The faltering oil demand recovery and the lack of a COVID-19 vaccine will likely push the oil price recovery to $50 a barrel into 2021, as inventories continue to pile up in 2020 amid weak refinery margins and demand, according to Saxo Bank.
“Crude oil has been trading in a fairly stable pattern in the low $40s since June, however, we are seeing evidence in data from the physical market that there are risks emerging. Weak refinery margins, caused primarily by the excess of unwanted diesel and jet fuel, are leading to storage facilities rapidly filling up,” Ole Hansen, Head of Commodity Strategy at Saxo Bank, said on an online briefing, as carried by Times of Oman.
Despite the fact that oil prices managed to find support on Tuesday after the 15-percent correction of the past week, Saxo Bank doesn’t see too much upside potential for oil prices in the near term as fundamentals remain weak.
The correction actually helped prices drop more in line with the fundamentals in the currently fragile outlook for the oil market, Hansen wrote in a post on Wednesday.

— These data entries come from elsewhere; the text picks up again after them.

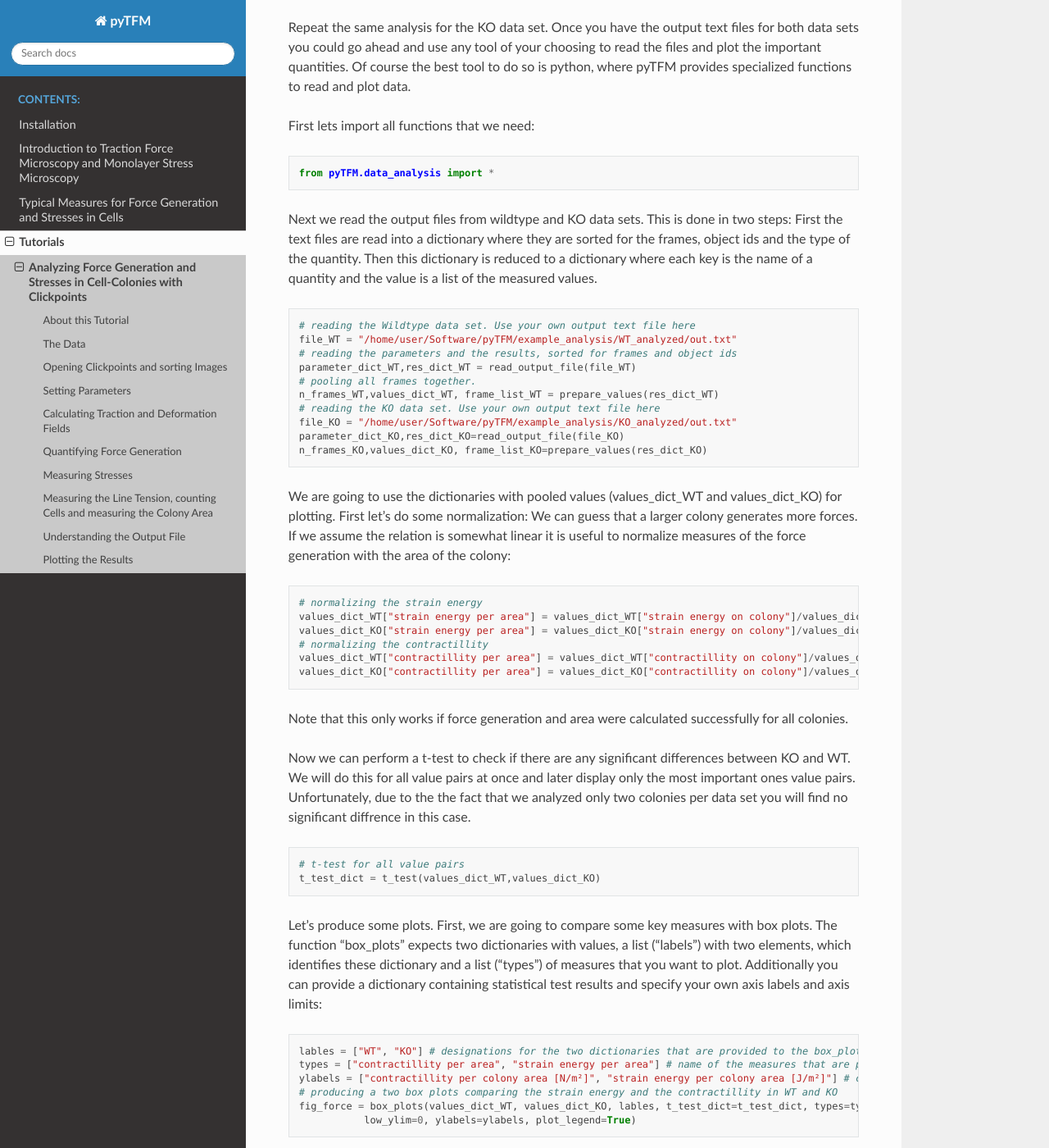
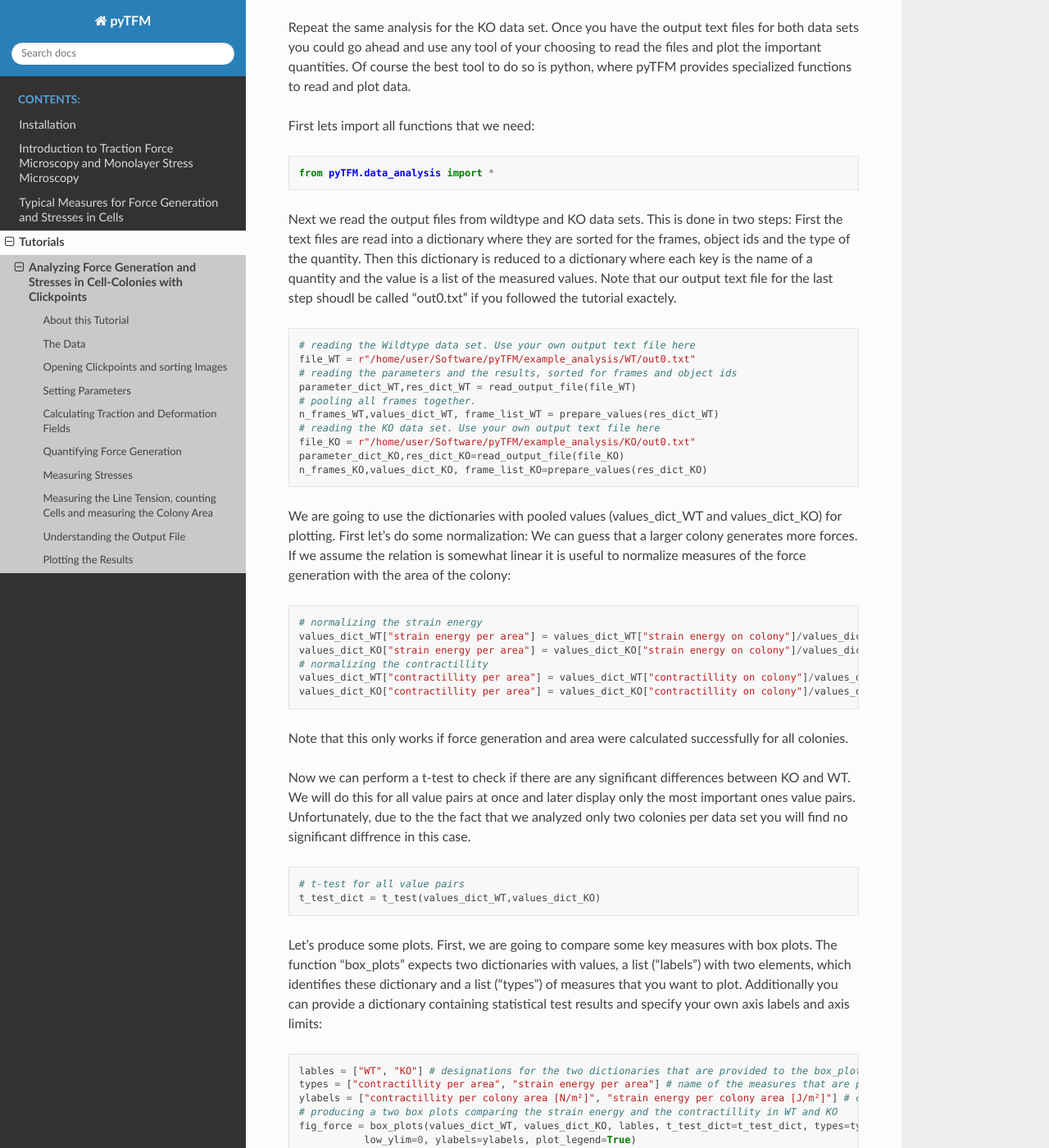
Before and after one commit to fabrylab/pyTFM, a Sphinx documentation site: the page built from docs/addon_tutorial.rst, in a window 1280 px wide and 1400 px high, scrolled down 12338 px. Shown: the whole window at 82% size. Built offline with Sphinx 7.4.7 and the Read the Docs theme 2.0.0, drawn with Linux system fonts in a browser that asks for light colours; some of the changed text lies outside the part shown.

Commit message:
Update addon_tutorial.rst

```diff
--- a/docs/addon_tutorial.rst
+++ b/docs/addon_tutorial.rst
@@ -254,7 +254,7 @@ encircle all forces originating from the cell colony. I drew the mask like this:
     :alt: Mask for the stress calculation with FEM-Method
     :name: FEM_area
 
-    Mask for the stress calculation with FEM-Method
+    Mask for the stress calculation with the FEM-Method
 
 Drawing the mask larger then the area where traction forces are present will lead to an underestimation
 of stresses, the effect is however quite small for any reasonable mask sizes.
@@ -355,17 +355,19 @@ Next we read the output files from wildtype and KO data sets. This is done in tw
 text files are read into a dictionary where they are sorted for the frames, object ids and the type
 of the quantity. Then this dictionary is reduced to a dictionary where each key is the name of a
 quantity and the value is a list of the measured values.
+Note that our output text file for the last step shoudl be called "out0.txt" if you followed the tutorial
+exactely.
 
 .. code-block:: python
 
     # reading the Wildtype data set. Use your own output text file here
-    file_WT = "/home/user/Software/pyTFM/example_analysis/WT_analyzed/out.txt"
+    file_WT = r"/home/user/Software/pyTFM/example_analysis/WT/out0.txt"
     # reading the parameters and the results, sorted for frames and object ids
     parameter_dict_WT,res_dict_WT = read_output_file(file_WT)
     # pooling all frames together.
     n_frames_WT,values_dict_WT, frame_list_WT = prepare_values(res_dict_WT)
     # reading the KO data set. Use your own output text file here
-    file_KO = "/home/user/Software/pyTFM/example_analysis/KO_analyzed/out.txt"
+    file_KO = r"/home/user/Software/pyTFM/example_analysis/KO/out0.txt"
     parameter_dict_KO,res_dict_KO=read_output_file(file_KO)
     n_frames_KO,values_dict_KO, frame_list_KO=prepare_values(res_dict_KO)
 
@@ -430,20 +432,20 @@ This can be done as follows:
     types = ["contractillity per area", "strain energy per area"]
     # plotting value of types[0] vs value of types[1]
     fig_force2 = compare_two_values(values_dict_WT, values_dict_KO, types, lables,
-             xlabel="contractillity per colony area [N/m²]",ylabel="strain energy per colony area [J/m²]")
+             xlabel="contractillity per colony area [N/m²]", ylabel="strain energy per colony area [J/m²]")
 
 Finally, let's save the figures.
 
 .. code-block:: python
 
     # define and output folder for your figures
-    folder_plots = "/home/user/Software/pyTFM/example_analysis/plots/"
+    folder_plots = r"/home/user/Software/pyTFM/example_analysis/plots/"
     # create the folder, if it doesn't already exist
     createFolder(folder_plots)
     # saving the three figures that were created beforehand
-    fig_force.savefig(os.path.join(folder_plots,"forces1.png")) # boxplot comparing measures for force generation
-    fig_stress.savefig(os.path.join(folder_plots,"fig_stress.png")) # boxplot comapring normal stress and line tension
-    fig_force2.savefig(os.path.join(folder_plots,"forces2.png")) # plot of strain energy vs contractillity
+    fig_force.savefig(os.path.join(folder_plots, "forces1.png")) # boxplot comparing measures for force generation
+    fig_stress.savefig(os.path.join(folder_plots, "fig_stress.png")) # boxplot comapring normal stress and line tension
+    fig_force2.savefig(os.path.join(folder_plots, "forces2.png")) # plot of strain energy vs contractillity
 
 
 .. TODO: make detailed list of functions, warnings, and result values
```
Also changed, not shown: other parts of docs/addon_tutorial.rst (+3 -3 lines).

“As the pandemic continue to slow the recovery in fuel demand, the upside potential in our opinion is likely to remain limited over the coming months. With that in mind and given the risk of increased production from Libya, we see Brent crude oil settling into a new lower range around $40/b before eventually moving higher into year end and 2021,” he said.
In 2021, oil prices could hit $60 a barrel, according to Citigroup and Goldman Sachs.
Oil prices are set to rise to $60 a barrel by the end of next year as the oversupply will have been drawn down by then, according to Citigroup, which is bullish on oil.
Goldman Sachs expects Brent Crude to reach $65 a barrel in the third quarter of 2021, although it could end the year lower, at $58 a barrel. Goldman also sees WTI Crude to rally to $55.88 a barrel by the third quarter of next year, up from $51.38 a barrel in earlier forecasts.